Sustainability Leadership Program will launch in the fall


Junior Thomas Miller, current sustainability
director, pushes a wheelbarrow at the
Campus Farm as part of the Eco Reps initiative.

The three Rs of conservation might soon be changing to an “S,” “L” and “P” when the Student Leadership Program launches next fall.

While student Eco-Reps, who are responsible for taking initiative and participating in conservation efforts around campus, have been around since 2012, their numbers have stayed steadily around ten until recent semesters. This semester, their numbers hit thirty, and Sustainability Director Anthony Barrata ’10 felt the time was ripe to launch the Sustainability Leadership Program (SLP).

“Amidst all of this growth, I was thinking, ‘how do we expand this and make this even more meaningful for students?’” Barrata said.

The solution hit him at a sustainability conference in November, where he listened in on sessions about the role of sustainability officers in career development.

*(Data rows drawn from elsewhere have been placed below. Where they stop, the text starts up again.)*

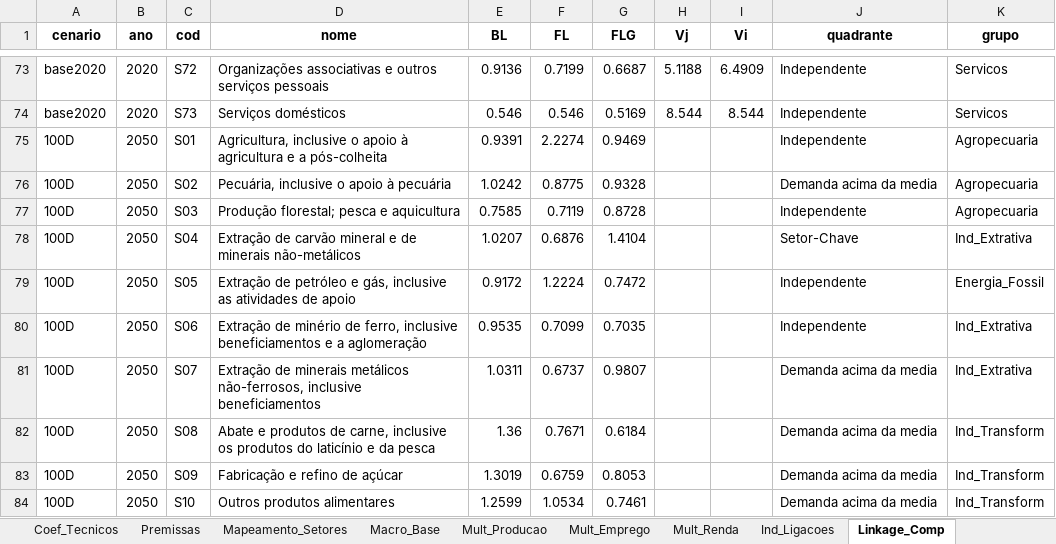
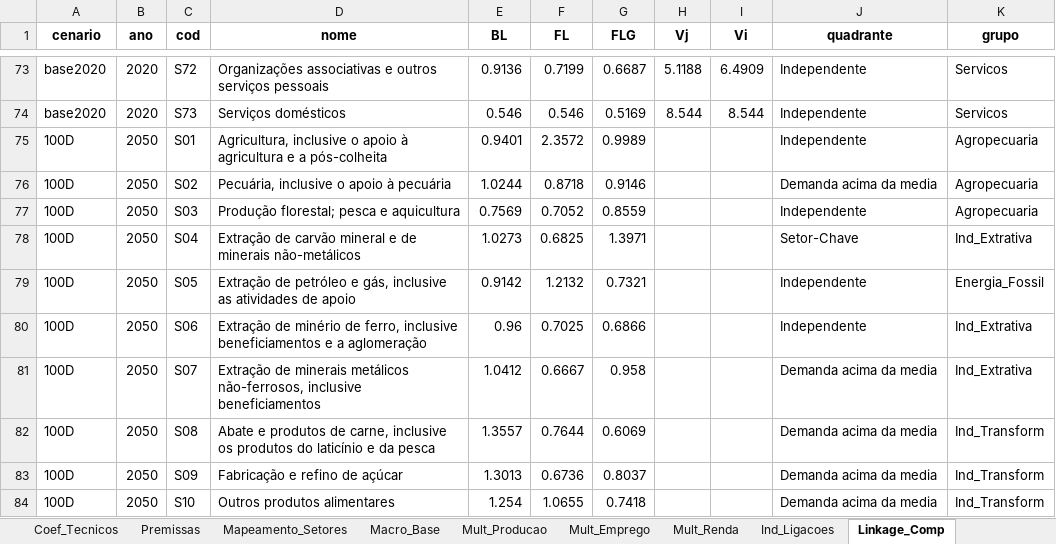
Before and after one commit to cludovique/brazil-climate-macro-model, an Excel workbook: outputs/tables/mma_shock_results.xlsx, sheet Linkage_Comp, drawn as a sheet; only a part is shown, gaps mark what is left out; values as stored, in another font and other column widths than the file's, no borders; the diff covers the shown part only; the diff names each change by its address in the sheet, - before the commit and + after, or states it on an @@ line.

```diff
--- a/outputs/tables/mma_shock_results.xlsx (sheet Linkage_Comp)
+++ b/outputs/tables/mma_shock_results.xlsx (sheet Linkage_Comp)
-E75 (BL): 0.9391
+E75 (BL): 0.9401
-F75 (FL): 2.2274
+F75 (FL): 2.3572
-G75 (FLG): 0.9469
+G75 (FLG): 0.9989
-E76 (BL): 1.0242
+E76 (BL): 1.0244
-F76 (FL): 0.8775
+F76 (FL): 0.8718
-G76 (FLG): 0.9328
+G76 (FLG): 0.9146
-E77 (BL): 0.7585
+E77 (BL): 0.7569
-F77 (FL): 0.7119
+F77 (FL): 0.7052
-G77 (FLG): 0.8728
+G77 (FLG): 0.8559
-E78 (BL): 1.0207
+E78 (BL): 1.0273
-F78 (FL): 0.6876
+F78 (FL): 0.6825
-G78 (FLG): 1.4104
+G78 (FLG): 1.3971
-E79 (BL): 0.9172
+E79 (BL): 0.9142
-F79 (FL): 1.2224
+F79 (FL): 1.2132
-G79 (FLG): 0.7472
+G79 (FLG): 0.7321
-E80 (BL): 0.9535
+E80 (BL): 0.96
-F80 (FL): 0.7099
+F80 (FL): 0.7025
-G80 (FLG): 0.7035
+G80 (FLG): 0.6866
-E81 (BL): 1.0311
+E81 (BL): 1.0412
-F81 (FL): 0.6737
+F81 (FL): 0.6667
-G81 (FLG): 0.9807
+G81 (FLG): 0.958
-E82 (BL): 1.36
+E82 (BL): 1.3557
-F82 (FL): 0.7671
+F82 (FL): 0.7644
-G82 (FLG): 0.6184
+G82 (FLG): 0.6069
-E83 (BL): 1.3019
+E83 (BL): 1.3013
-F83 (FL): 0.6759
+F83 (FL): 0.6736
-G83 (FLG): 0.8053
+G83 (FLG): 0.8037
-E84 (BL): 1.2599
+E84 (BL): 1.254
-F84 (FL): 1.0534
+F84 (FL): 1.0655
-G84 (FLG): 0.7461
+G84 (FLG): 0.7418
```
Also changed, not shown: 192 edited cells elsewhere in this sheet, sheet Resultados_Completos, sheet Multiplicadores, sheet Resumo, sheet Top15_por_Setor, sheet Tax_Choques, sheet Energia_Impacto, 2 more sheets, 5 other files.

“On the way back from this conference I stayed up all night on the plane ride writing a draft for this program that would add in the leadership institute, would add in the partnership with the Hubbard Center and would have students be able to say they’d completed the SLP.”

Under this new, much more structured program, students involved will be expected to complete the 3:6:1 plan. This will include three semesters in an Office of Sustainability student position, take at least six Hubbard Center Learning Through Experiential Applications Programs and attend one Sustainability Leadership Institute retreat.

Unlike the Environmental Fellows, there is no academic aspect to this programming, and Barrata calls is a “complement” to the classroom experience.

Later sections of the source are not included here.